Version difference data
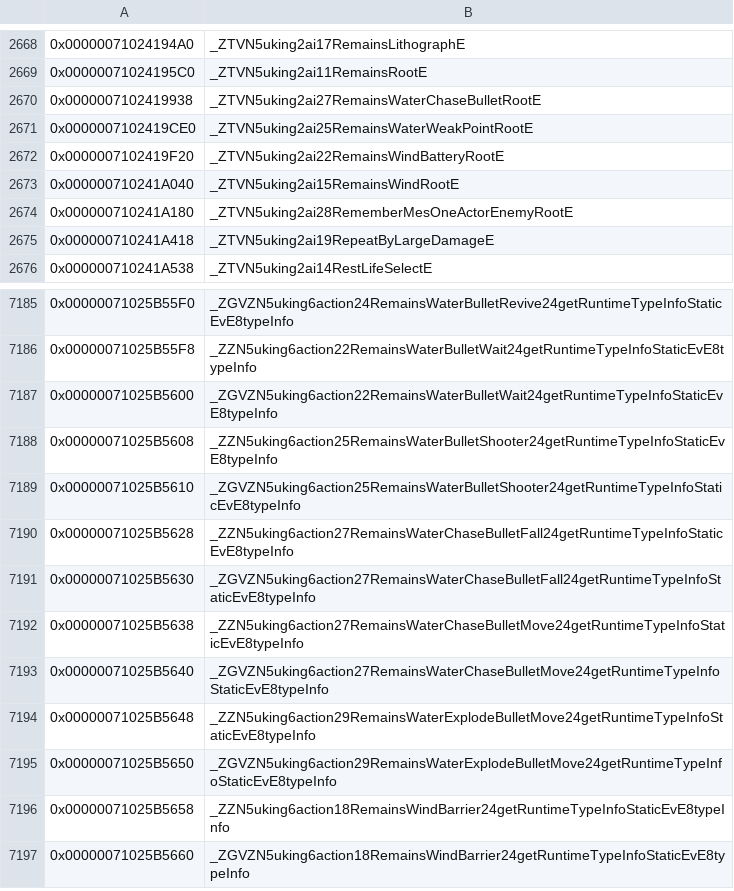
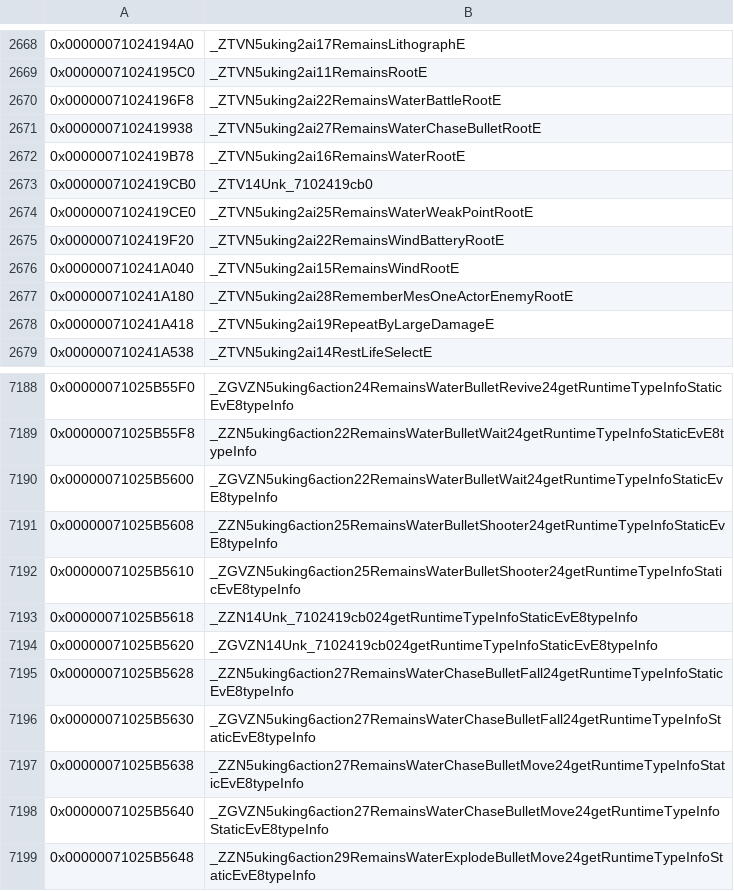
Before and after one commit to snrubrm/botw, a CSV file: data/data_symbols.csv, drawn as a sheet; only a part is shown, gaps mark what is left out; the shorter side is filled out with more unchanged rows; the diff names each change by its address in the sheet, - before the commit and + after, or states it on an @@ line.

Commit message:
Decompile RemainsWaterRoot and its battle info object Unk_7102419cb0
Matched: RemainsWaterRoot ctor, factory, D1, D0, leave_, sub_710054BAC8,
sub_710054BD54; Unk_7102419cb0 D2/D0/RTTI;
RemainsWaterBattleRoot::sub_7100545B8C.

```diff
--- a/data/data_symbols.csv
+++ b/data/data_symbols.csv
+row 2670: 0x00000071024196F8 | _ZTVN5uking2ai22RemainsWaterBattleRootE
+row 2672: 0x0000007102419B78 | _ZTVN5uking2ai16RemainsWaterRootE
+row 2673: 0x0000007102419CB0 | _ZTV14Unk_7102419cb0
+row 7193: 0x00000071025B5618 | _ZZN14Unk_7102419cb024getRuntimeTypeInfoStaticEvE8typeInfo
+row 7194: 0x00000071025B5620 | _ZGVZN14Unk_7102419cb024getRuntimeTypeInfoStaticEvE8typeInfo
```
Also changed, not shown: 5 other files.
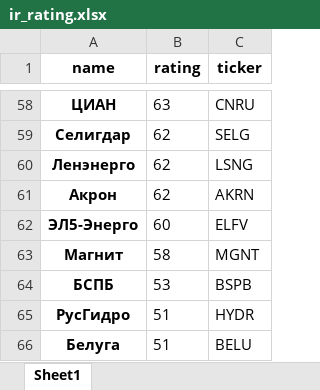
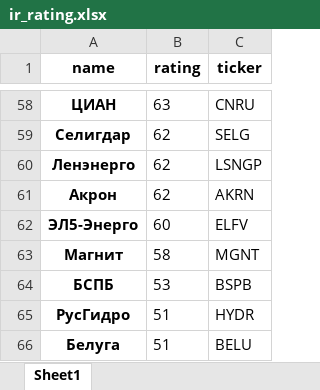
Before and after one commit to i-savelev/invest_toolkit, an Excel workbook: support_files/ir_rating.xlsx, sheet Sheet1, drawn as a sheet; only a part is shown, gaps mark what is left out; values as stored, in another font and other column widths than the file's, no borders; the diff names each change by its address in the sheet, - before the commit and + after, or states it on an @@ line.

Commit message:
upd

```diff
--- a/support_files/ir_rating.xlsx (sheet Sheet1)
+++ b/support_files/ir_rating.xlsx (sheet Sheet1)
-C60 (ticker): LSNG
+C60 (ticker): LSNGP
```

Problem to work on
The records, exactly as written but without images, should be returned.

Reply to the exercise
Before and after one commit to snrubrm/botw, a CSV file: data/data_symbols.csv, drawn as a sheet; only a part is shown, gaps mark what is left out; the shorter side is filled out with more unchanged rows; the diff names each change by its address in the sheet, - before the commit and + after, or states it on an @@ line.

Commit message:
Decompile RemainsWaterRoot and its battle info object Unk_7102419cb0
Matched: RemainsWaterRoot ctor, factory, D1, D0, leave_, sub_710054BAC8,
sub_710054BD54; Unk_7102419cb0 D2/D0/RTTI;
RemainsWaterBattleRoot::sub_7100545B8C.

```diff
--- a/data/data_symbols.csv
+++ b/data/data_symbols.csv
+row 2670: 0x00000071024196F8 | _ZTVN5uking2ai22RemainsWaterBattleRootE
+row 2672: 0x0000007102419B78 | _ZTVN5uking2ai16RemainsWaterRootE
+row 2673: 0x0000007102419CB0 | _ZTV14Unk_7102419cb0
+row 7193: 0x00000071025B5618 | _ZZN14Unk_7102419cb024getRuntimeTypeInfoStaticEvE8typeInfo
+row 7194: 0x00000071025B5620 | _ZGVZN14Unk_7102419cb024getRuntimeTypeInfoStaticEvE8typeInfo
```
Also changed, not shown: 5 other files.
Before and after one commit to i-savelev/invest_toolkit, an Excel workbook: support_files/ir_rating.xlsx, sheet Sheet1, drawn as a sheet; only a part is shown, gaps mark what is left out; values as stored, in another font and other column widths than the file's, no borders; the diff names each change by its address in the sheet, - before the commit and + after, or states it on an @@ line.

Commit message:
upd

```diff
--- a/support_files/ir_rating.xlsx (sheet Sheet1)
+++ b/support_files/ir_rating.xlsx (sheet Sheet1)
-C60 (ticker): LSNG
+C60 (ticker): LSNGP
```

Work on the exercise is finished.